:: Given information ::

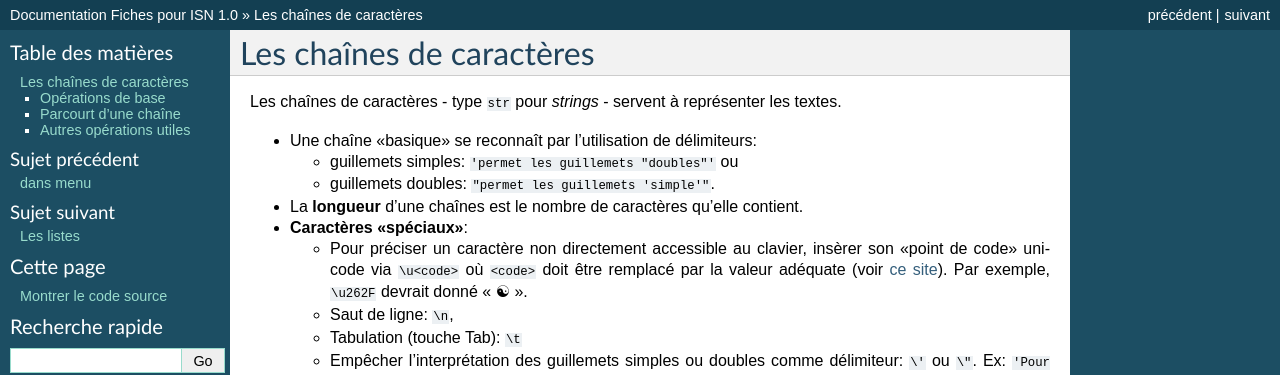
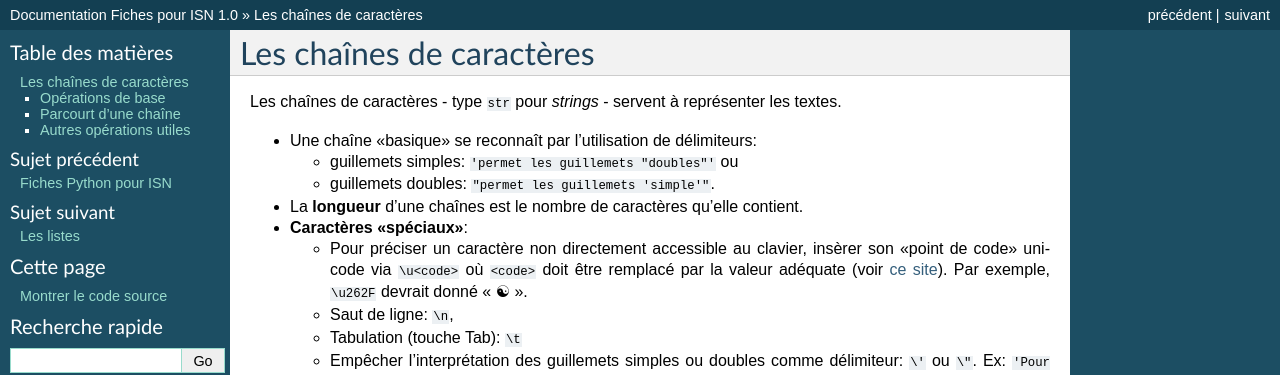
Before and after one commit to ORLEANS-TOURS-IRES/Fiches_ISN, a Sphinx documentation site: the page built from source/chaines.rst, in a window 1280 px wide and 900 px high. Shown: the top 375 px of the window. Built offline with Sphinx 7.4.7, drawn with Linux system fonts in a browser that asks for light colours.

```diff
--- a/source/index.rst
+++ b/source/index.rst
@@ -5,10 +5,10 @@ Fiches Python pour ISN
 .. toctree::
    :maxdepth: 1
 
-   tmp
    chaines
    listes
    dictionnaires
    modules
    FicheReseauxServeur01
    FicheReseauxClient01
+   tmp
```
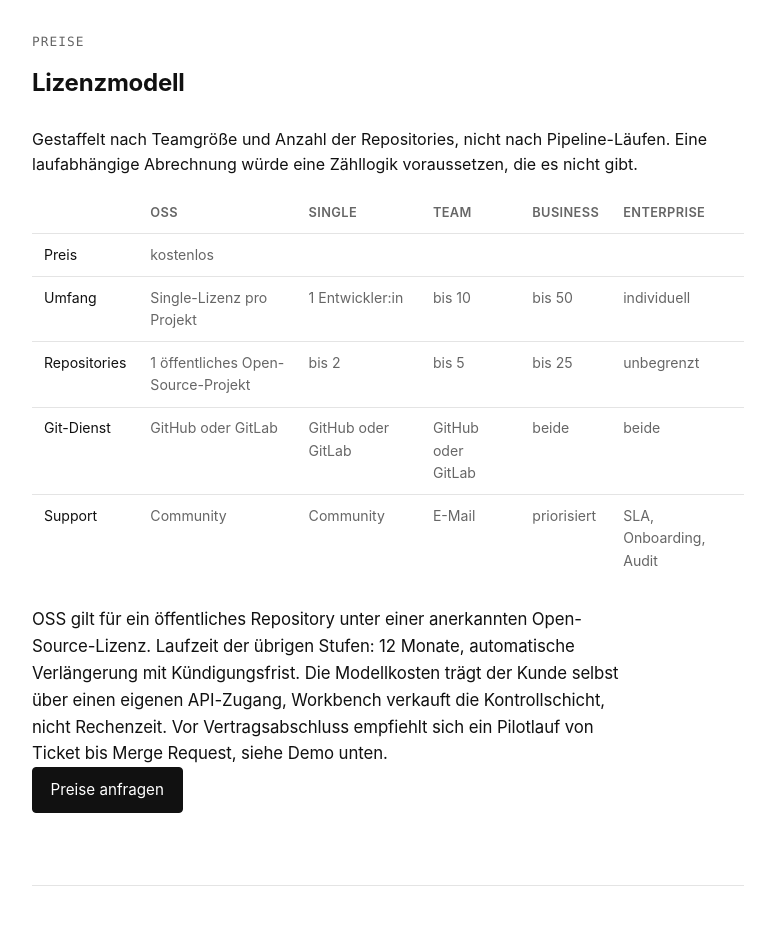
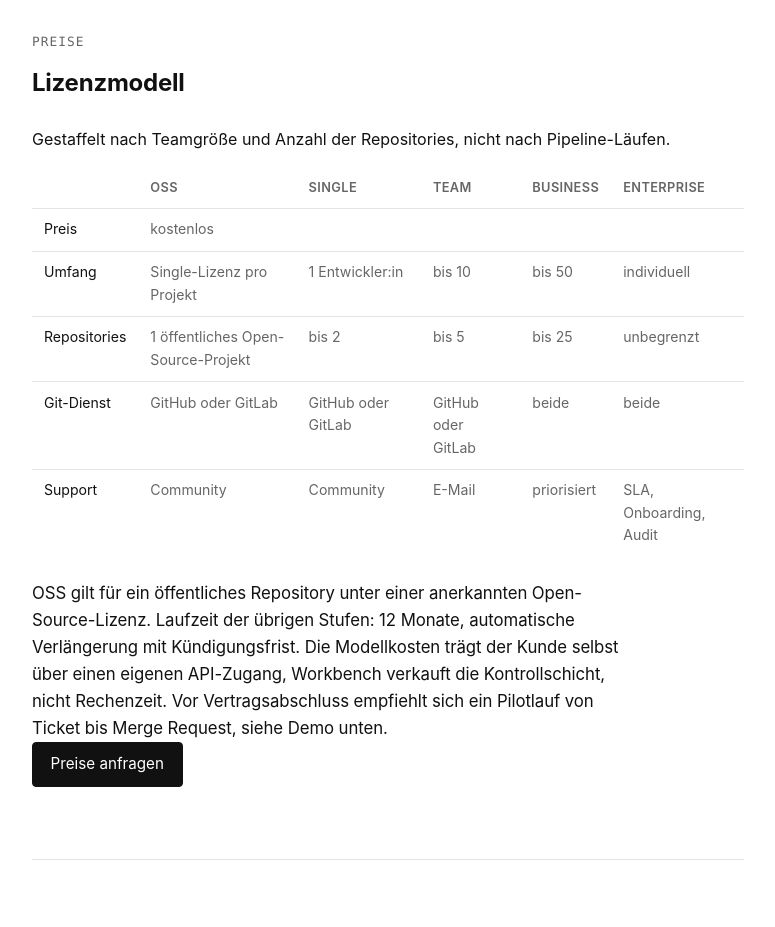
Before and after one commit to HenryJobst/workbench-website, a plain HTML site: page index.html in a window 1280 px wide. Shown: the part 6600-7527 px from the top of the page, without its empty margins (252-1027 px from the left). Drawn offline with Linux system fonts and the light colour scheme.

Commit message:
Preise: Begründungssatz zur Abrechnung entfernt
Co-Authored-By: Claude Sonnet 5 <noreply@anthropic.com>

```diff
--- a/index.html
+++ b/index.html
@@ -491,8 +491,7 @@
     <p class="section-label">Preise</p>
     <h2>Lizenzmodell</h2>
     <p>
-      Gestaffelt nach Teamgröße und Anzahl der Repositories, nicht nach Pipeline-Läufen. Eine
-      laufabhängige Abrechnung würde eine Zähllogik voraussetzen, die es nicht gibt.
+      Gestaffelt nach Teamgröße und Anzahl der Repositories, nicht nach Pipeline-Läufen.
     </p>
     <table>
       <thead>
```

:::

Prompt »
Would you give the number of lines in this listing that include "html"? Only the number, please.

Answer box »
3